# [EXERCISE]
A single figure is the whole answer: the number of lines in the entries that contain "same".

INPUT MATERIAL below:

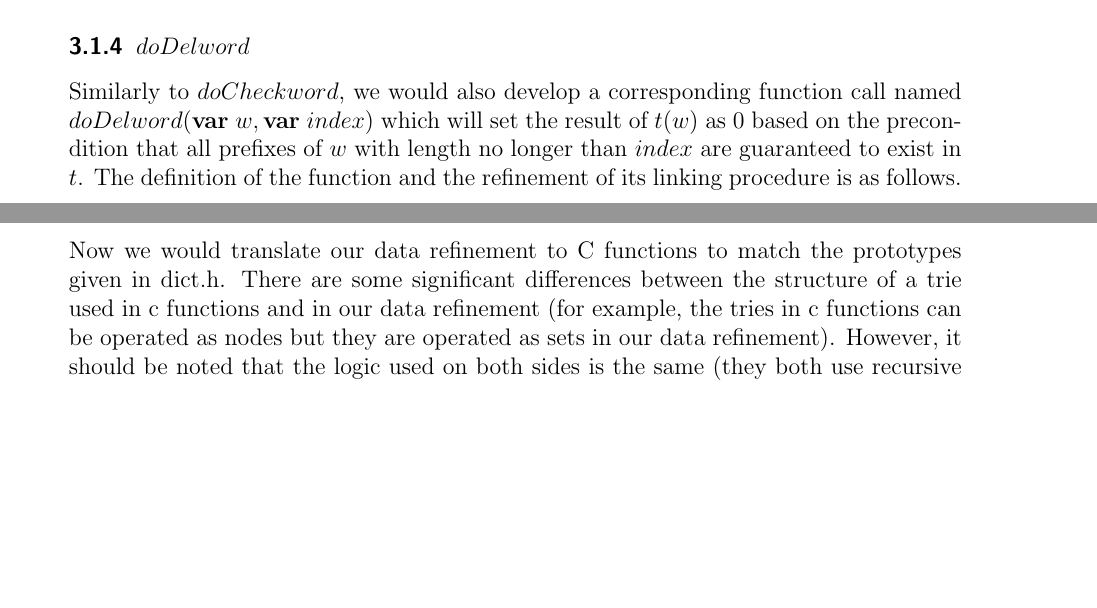
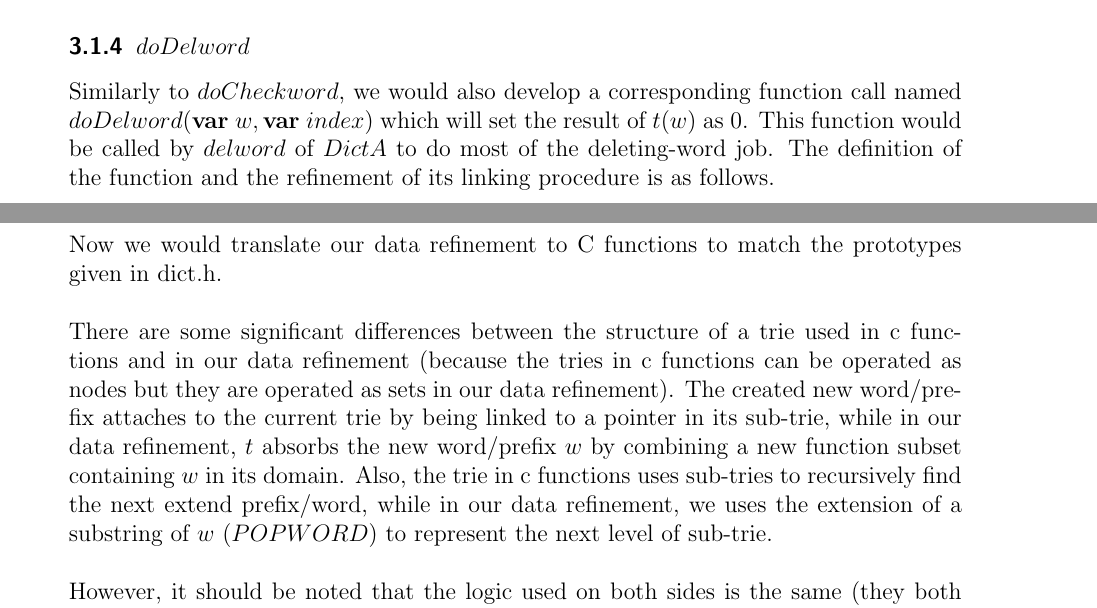
Before and after one commit to tecty/COMP2111-asst3, a LaTeX document (dict.tex): two parts of pages 8 and 11 of 13, joined at a grey line, cut so that both start at the same text, the shorter picture padded with empty space. The pictures show the PDF file dict.pdf that the author committed with the source.

Commit message:
finish modifying

```diff
--- a/dict.tex
+++ b/dict.tex
@@ -130,7 +130,8 @@ We would like to define the operations of DictA as follows:
 \end{gather*}
 \subsection{Proof of Refinement}
 Now we would like to start proving the refinements of the initialization and
-each operation from $t$ to $W$.
+each operation from $t$ to $W$. So that we can prove $DictA$ is a data
+refinement of $Dict$.
 \subsubsection{Refinement proof for $init$}
 We start from proving the refinement between $init^{DictA}$ and $init^{Dict}$.
 \begin{align*}
@@ -227,17 +228,18 @@ corresponding function call named
 $doAddword(\textbf{var}\ w, \textbf{var}\ index)$
 that allows using a variable $i$ to locate which prefix of $w$(or say which
 sub-trie of $t$) the procedure currently is checking at during the entire
-word-adding operation. \\\\
+word-adding operation. This function will be called by the function $addword$ of
+$DictA$ to do most of the adding-word job.\\\\
 All the prefixes of $w$ should exist in $t$ eventually,
 so if the current prefix $POPWORD(w, i)$ does not exist, $doAddword$ will add
 the new prefix into $t$ and continue searching for the next prefix
 $POPWORD(w, i+1)$. Considering this and the fact that $t$ always initializes
 with $\epsilon$ included, it is guaranteed that every $doAddword$ operation at
 $i$ level will already have all prefixes of $w$ with length no longer than $i$
-exist in $t$, which satisfies the precondition of the function itself. The
-definition of the function and the refinement of its linking procedure is as
-follows.\\\\
-\textbf{Definition of doAddword}
+exist in $t$, which satisfies the precondition of the $doAddword$ function
+itself. The definition of the function and the refinement of its linking
+procedure is as follows.\\\\
+\textbf{Definition of $doAddword$}
 \begin{gather*}
     \PROC\ doAddword^{DictA}(\VALUE\ w,\VALUE\ index)\\
         \qquad
@@ -333,9 +335,10 @@ We gather the code for the body of $doAddword$
 Similarly to $doAddword$, we would also develop a corresponding function call
 named $doCheckword(\textbf{var}\ w, \textbf{var}\ index)$ which will search the
 complete word $w$ in $t$ based on the precondition that all prefixes of $w$ with
-length no longer than $index$ are guaranteed to exist in $t$.
-The definition of the function and the
-refinement of its linking procedure is as follows.\\\\
+length no longer than $index$ are guaranteed to exist in $t$. This function
+would be called by $checkword$ of $DictA$ to do most of the checking-word job.
+The definition of the function and the refinement of its linking procedure is as
+follows.\\\\
 \textbf{Definition of doCheckword}
 \begin{gather*}
     \FUNC\ doCheckword(\VALUE\ w, \VALUE\ index:\nat ):\mathbb{B}\cdot \\
@@ -400,18 +403,18 @@ We gather the code of $doCheckword$ below:
     \IF\ ~index < |w|~ \\
     \THEN \\
     \qquad \IF\ ~POPWORD(w,index+1) \in \domt~ \\
-    \qquad \THEN\ skip; \\
-    \qquad \ELSE\ \RETURN\ doCheckword(w,index+1); \\
+    \qquad \THEN\ skip\\
+    \qquad \ELSE\ \RETURN\ doCheckword(w,index+1) \\
     \qquad \FI \\
-    \ELSE\ b\Ass (t(w) = 1);\\
+    \ELSE\ b\Ass (t(w) = 1)\\
     \FI
 \end{gather*}
 \subsubsection{$doDelword$}
 Similarly to $doCheckword$, we would also develop a corresponding function call
 named $doDelword(\textbf{var}\ w, \textbf{var}\ index)$ which will set the
-result of $t(w)$ as 0 based on the precondition that all prefixes of $w$ with
-length no longer than $index$ are guaranteed to exist in $t$. The definition of
-the function and the refinement of its linking procedure is as follows.\\\\
+result of $t(w)$ as 0. This function would be called by $delword$ of $DictA$ to
+do most of the deleting-word job. The definition of the function and the
+refinement of its linking procedure is as follows.\\\\
 \textbf{Definition of doDelword}
 \begin{gather*}
     \PROC\ doDelword^{DictA}(\VALUE\ w,\VALUE\ index)\\
@@ -541,15 +546,22 @@ From the spec we have:
     }\\
     \refstep{proc, $ 0 \leq |w|$ and $\epsilon\in\domt$ since
         $init^{DictA}$}{
-        doDelword(w, 0);
+        doDelword(w, 0)
     }
 \end{align*}
 \subsection{Task 4}
 Now we would translate our data refinement to C functions to match the
-prototypes given in dict.h. There are some significant differences between the
-structure of a trie used in c functions and in our data refinement (for example,
-the tries in c functions can be operated as nodes but they are operated as sets
-in our data refinement). However, it should be noted that the logic used on both
-sides is the same (they both use recursive call to derive the final result).
+prototypes given in dict.h. \\\\
+There are some significant differences between the structure of a trie used in c
+functions and in our data refinement (because the tries in c functions can be
+operated as nodes but they are operated as sets in our data refinement). The
+created new word/prefix attaches to the current trie by being linked to a pointer
+in its sub-trie, while in our data refinement, $t$ absorbs the new word/prefix
+$w$ by combining a new function subset containing $w$ in its domain. Also, the
+trie in c functions uses sub-tries to recursively find the next extend prefix/word,
+while in our data refinement, we uses the extension of a substring of $w$ ($POPWORD$)
+to represent the next level of sub-trie.\\\\
+However, it should be noted that the logic used on both sides is the same (they
+both use recursive call to derive the final result).
 \lstinputlisting{dict.c}
 \end{document}
```
Also changed, not shown: dict.pdf, dict.tex (46 more changed lines).
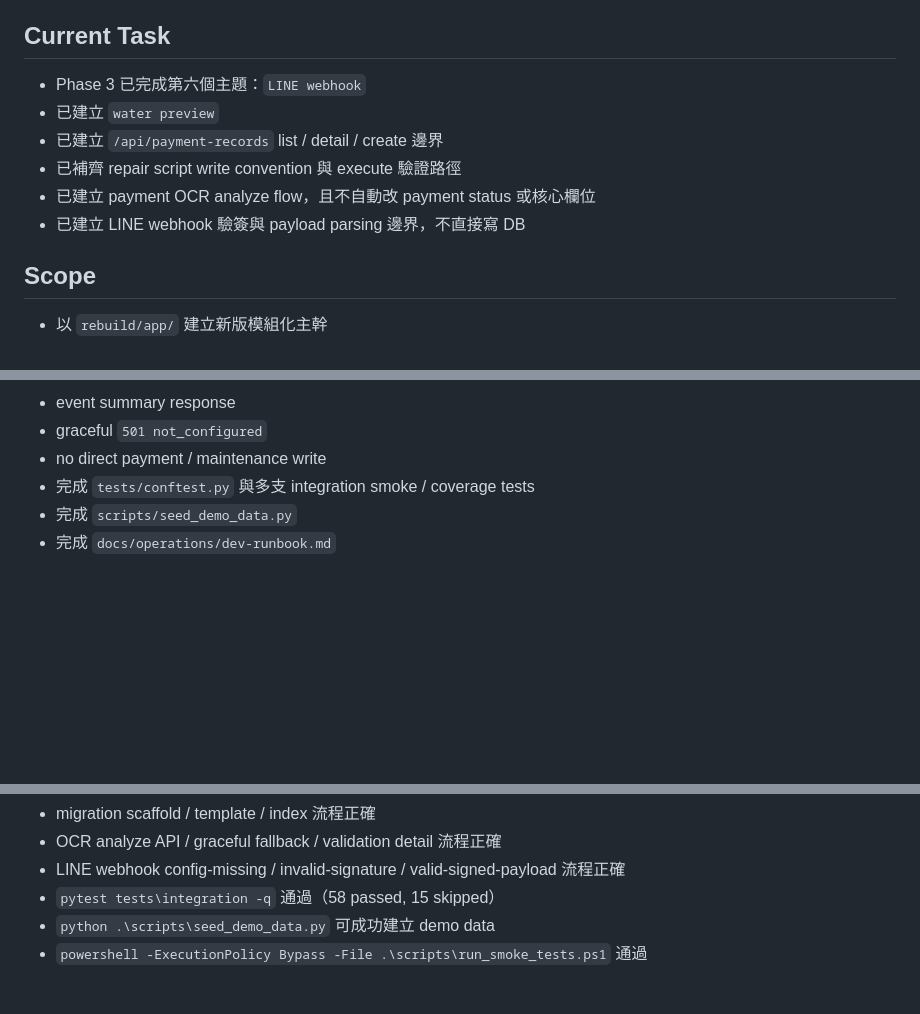
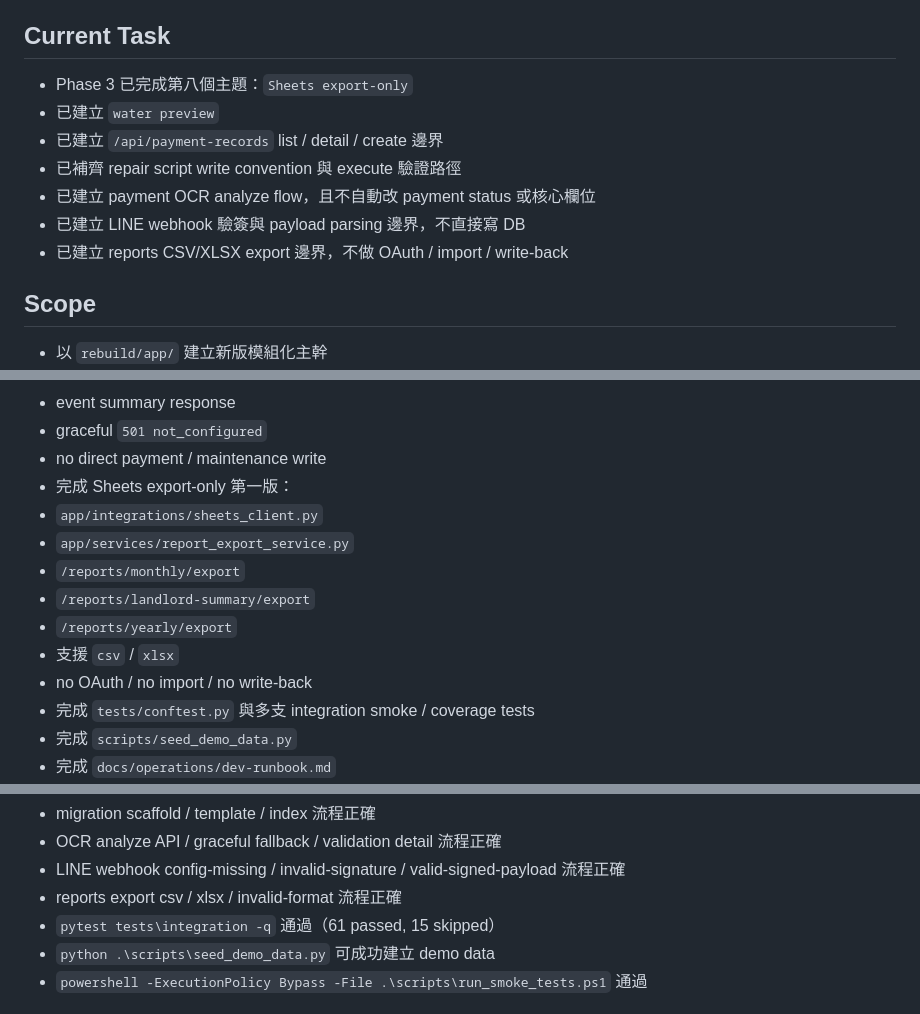
Before and after one commit to cch0919542639-gif/rental-management-v2, a Markdown page: coordination/progress/codex.md, 3 parts joined by grey strips. GitHub-like rendering; blank space fills up the shorter version.

```diff
--- a/coordination/progress/codex.md
+++ b/coordination/progress/codex.md
@@ -5,11 +5,12 @@ Last Updated: 2026-06-30 01:02
 
 ## Current Task
-- Phase 3 已完成第六個主題：`LINE webhook`
+- Phase 3 已完成第八個主題：`Sheets export-only`
 - 已建立 `water preview`
 - 已建立 `/api/payment-records` list / detail / create 邊界
 - 已補齊 repair script write convention 與 execute 驗證路徑
 - 已建立 payment OCR analyze flow，且不自動改 payment status 或核心欄位
 - 已建立 LINE webhook 驗簽與 payload parsing 邊界，不直接寫 DB
+- 已建立 reports CSV/XLSX export 邊界，不做 OAuth / import / write-back
 
 ## Scope
 - 以 `rebuild/app/` 建立新版模組化主幹
@@ -67,6 +68,14 @@ Last Updated: 2026-06-30 01:02
 - event summary response
 - graceful `501 not_configured`
 - no direct payment / maintenance write
+- 完成 Sheets export-only 第一版：
+- `app/integrations/sheets_client.py`
+- `app/services/report_export_service.py`
+- `/reports/monthly/export`
+- `/reports/landlord-summary/export`
+- `/reports/yearly/export`
+- 支援 `csv` / `xlsx`
+- no OAuth / no import / no write-back
 - 完成 `tests/conftest.py` 與多支 integration smoke / coverage tests
 - 完成 `scripts/seed_demo_data.py`
 - 完成 `docs/operations/dev-runbook.md`
@@ -95,7 +104,8 @@ Last Updated: 2026-06-30 01:02
 - migration scaffold / template / index 流程正確
 - OCR analyze API / graceful fallback / validation detail 流程正確
 - LINE webhook config-missing / invalid-signature / valid-signed-payload 流程正確
-- `pytest tests\integration -q` 通過（58 passed, 15 skipped）
+- reports export csv / xlsx / invalid-format 流程正確
+- `pytest tests\integration -q` 通過（61 passed, 15 skipped）
 - `python .\scripts\seed_demo_data.py` 可成功建立 demo data
 - `powershell -ExecutionPolicy Bypass -File .\scripts\run_smoke_tests.ps1` 通過
 
```
Also changed, not shown: other parts of coordination/progress/codex.md (+3 -2 lines), coordination/completed/codex.md (+22 -0 lines).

End of INPUT MATERIAL.

# [WRITTEN REPLY]
3